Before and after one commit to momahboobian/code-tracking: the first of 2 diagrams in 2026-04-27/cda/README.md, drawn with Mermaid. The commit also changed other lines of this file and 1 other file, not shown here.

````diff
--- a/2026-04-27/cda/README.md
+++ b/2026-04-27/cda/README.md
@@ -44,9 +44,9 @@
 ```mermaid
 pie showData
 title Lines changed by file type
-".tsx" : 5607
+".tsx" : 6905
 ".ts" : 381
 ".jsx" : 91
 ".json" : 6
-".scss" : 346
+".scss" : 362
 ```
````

================

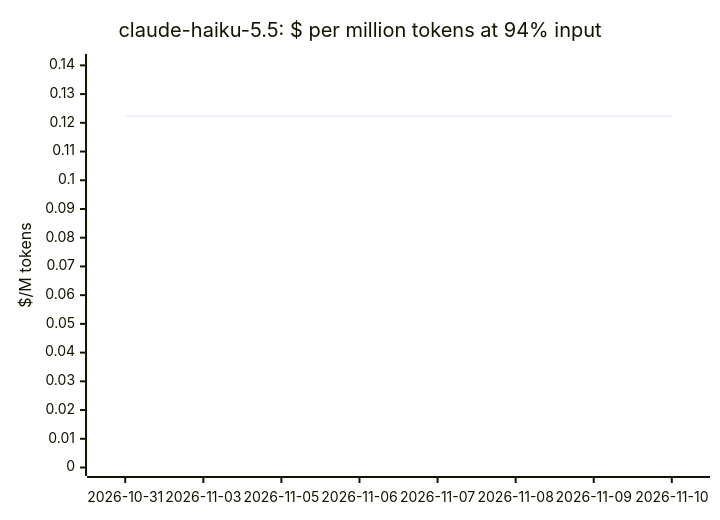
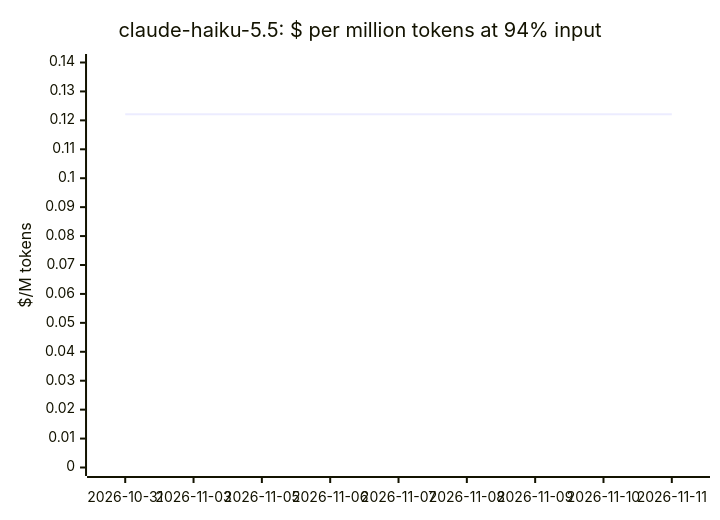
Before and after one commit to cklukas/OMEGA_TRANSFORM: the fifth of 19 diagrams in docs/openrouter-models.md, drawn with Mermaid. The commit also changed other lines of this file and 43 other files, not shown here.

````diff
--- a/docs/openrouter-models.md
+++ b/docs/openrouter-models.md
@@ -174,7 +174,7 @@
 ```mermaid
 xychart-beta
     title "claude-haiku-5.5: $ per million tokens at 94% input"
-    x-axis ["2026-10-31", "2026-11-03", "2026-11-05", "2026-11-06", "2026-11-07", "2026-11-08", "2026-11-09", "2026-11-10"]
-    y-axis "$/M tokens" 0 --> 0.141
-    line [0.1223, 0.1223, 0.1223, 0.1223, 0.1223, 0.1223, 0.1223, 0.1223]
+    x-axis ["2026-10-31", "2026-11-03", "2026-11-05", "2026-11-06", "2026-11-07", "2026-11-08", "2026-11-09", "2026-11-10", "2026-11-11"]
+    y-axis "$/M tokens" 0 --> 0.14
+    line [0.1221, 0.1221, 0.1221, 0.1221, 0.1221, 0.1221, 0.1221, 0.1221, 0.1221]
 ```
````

================

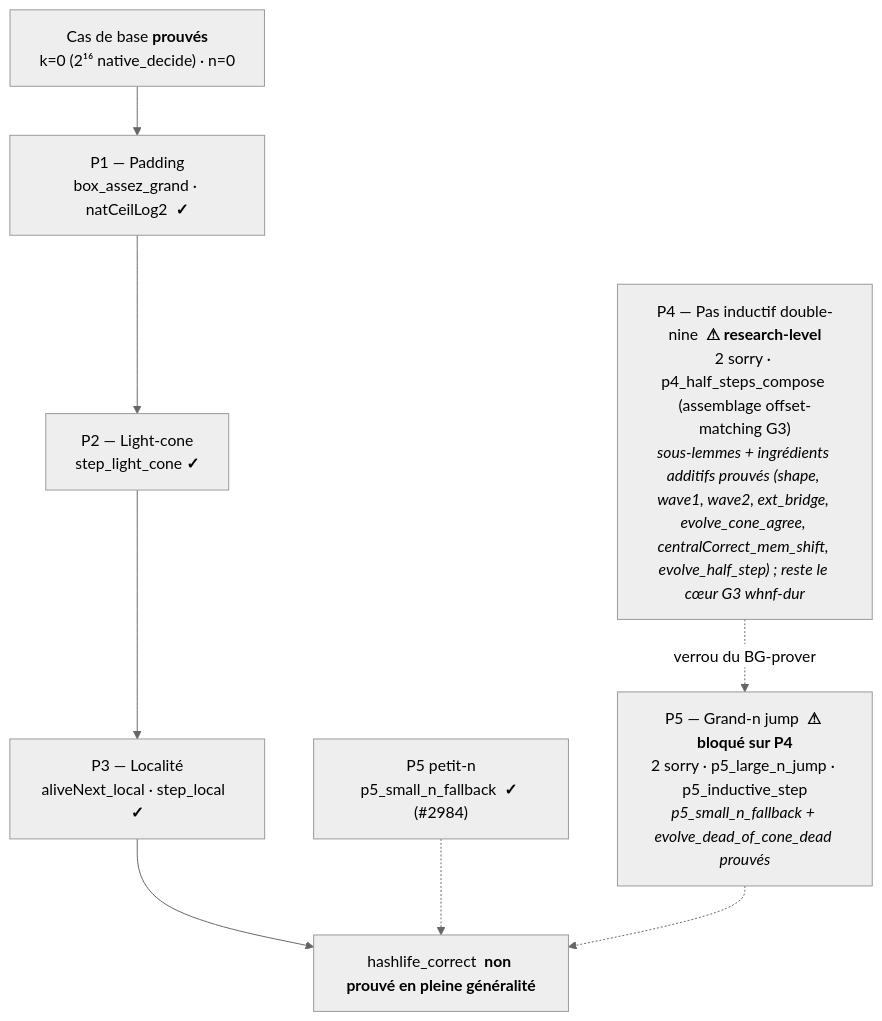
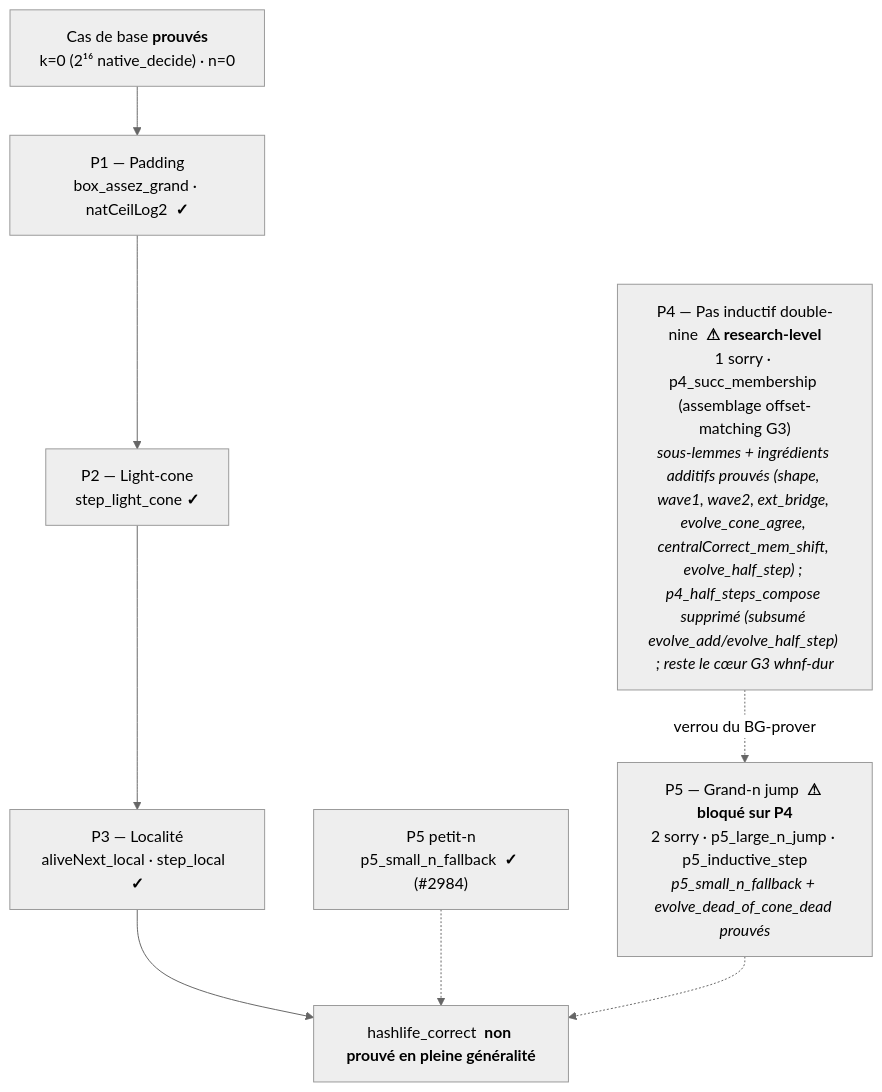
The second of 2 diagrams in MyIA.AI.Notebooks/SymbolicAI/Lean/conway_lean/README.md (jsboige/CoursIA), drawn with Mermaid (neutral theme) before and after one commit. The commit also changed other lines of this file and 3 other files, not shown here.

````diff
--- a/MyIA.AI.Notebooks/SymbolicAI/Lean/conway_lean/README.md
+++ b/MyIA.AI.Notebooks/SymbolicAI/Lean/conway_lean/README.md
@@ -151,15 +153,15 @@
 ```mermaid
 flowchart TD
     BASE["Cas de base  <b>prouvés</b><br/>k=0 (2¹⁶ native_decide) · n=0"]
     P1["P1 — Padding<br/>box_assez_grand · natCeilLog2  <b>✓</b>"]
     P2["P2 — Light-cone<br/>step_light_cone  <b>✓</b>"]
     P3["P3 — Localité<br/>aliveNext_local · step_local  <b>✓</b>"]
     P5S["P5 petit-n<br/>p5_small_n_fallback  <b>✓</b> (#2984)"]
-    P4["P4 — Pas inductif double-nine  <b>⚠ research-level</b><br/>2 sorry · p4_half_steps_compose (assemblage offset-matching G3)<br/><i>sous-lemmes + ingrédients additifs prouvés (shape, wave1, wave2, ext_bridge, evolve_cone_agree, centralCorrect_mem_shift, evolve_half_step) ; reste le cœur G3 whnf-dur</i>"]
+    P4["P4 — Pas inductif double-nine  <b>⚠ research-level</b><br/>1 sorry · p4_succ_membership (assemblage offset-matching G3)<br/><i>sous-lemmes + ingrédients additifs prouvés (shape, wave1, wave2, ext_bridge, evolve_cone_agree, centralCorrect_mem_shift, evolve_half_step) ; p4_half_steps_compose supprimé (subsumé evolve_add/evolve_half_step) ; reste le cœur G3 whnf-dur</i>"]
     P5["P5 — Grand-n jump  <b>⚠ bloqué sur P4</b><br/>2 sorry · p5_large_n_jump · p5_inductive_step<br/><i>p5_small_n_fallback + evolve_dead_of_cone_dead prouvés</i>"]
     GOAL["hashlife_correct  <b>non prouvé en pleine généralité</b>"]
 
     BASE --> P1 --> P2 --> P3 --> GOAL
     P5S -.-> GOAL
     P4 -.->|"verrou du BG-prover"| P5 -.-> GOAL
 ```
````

================

- Directions for this task:
Pull out all lines of the data with the string "docs".

- Exercise result:
Before and after one commit to cklukas/OMEGA_TRANSFORM: the fifth of 19 diagrams in docs/openrouter-models.md, drawn with Mermaid. The commit also changed other lines of this file and 43 other files, not shown here.
--- a/docs/openrouter-models.md
+++ b/docs/openrouter-models.md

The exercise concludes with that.